Arizona motorists may soon have to obtain — and pay for — more insurance coverage.

Legislation sponsored by Rep. Ethan Orr, R-Tucson, would make it illegal to operate a motor vehicle without insurance that provides at least $25,000 for any individual injured. The current minimum is just $15,000.

Similarly, coverage for injuries to multiple victims in any one mishap would have to go from $30,000 to $50,000.
Motorists would need to purchase at least $20,000 coverage for property damage to things like someone else’s vehicle or a city-owned streetlight, double the current figure.

Orr conceded the move will mean increased costs for those who now carry just the bare minimum, and estimates from various sources say the average would be anywhere from $50 to $100 more a year. But he said the move is long overdue.

“It hasn’t been changed in 42 years,” he said. “If we’re going to have a law that makes other people feel safe because other people have insurance on the road, that law should be tied to the times.”
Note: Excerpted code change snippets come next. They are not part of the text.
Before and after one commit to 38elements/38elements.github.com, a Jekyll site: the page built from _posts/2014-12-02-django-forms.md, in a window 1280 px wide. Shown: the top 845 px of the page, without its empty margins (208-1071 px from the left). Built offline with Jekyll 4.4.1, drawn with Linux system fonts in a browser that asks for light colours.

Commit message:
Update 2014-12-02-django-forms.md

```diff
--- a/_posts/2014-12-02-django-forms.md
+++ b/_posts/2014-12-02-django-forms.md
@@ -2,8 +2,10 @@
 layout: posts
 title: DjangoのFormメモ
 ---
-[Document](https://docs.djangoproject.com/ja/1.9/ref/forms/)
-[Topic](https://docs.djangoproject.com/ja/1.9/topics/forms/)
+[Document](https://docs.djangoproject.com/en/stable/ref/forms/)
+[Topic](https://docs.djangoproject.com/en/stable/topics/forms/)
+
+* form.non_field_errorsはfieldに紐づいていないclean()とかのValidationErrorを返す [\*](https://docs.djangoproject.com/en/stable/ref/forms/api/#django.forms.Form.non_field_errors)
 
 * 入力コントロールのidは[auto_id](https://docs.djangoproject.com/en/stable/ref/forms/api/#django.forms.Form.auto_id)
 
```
Orr said the current minimums are not enough to ensure that those liable for accidents have adequate coverage to pay the expenses of those they hurt.

“But we’re telling them it is adequate insurance,” he continued. “So by raising it, we give them the true level of security and safety they deserve.”

Attorney Geoff Trachtenberg, who is helping craft the bill, said what $15,000 covered in medical bills 42 years ago would probably take $80,000 now. Ditto the ability to replace a vehicle totaled by someone else — Trachtenberg said a Ford Gran Torino, one of the most popular cars in 1972, cost about $4,500.

Read more at the East Valley Tribune’s Site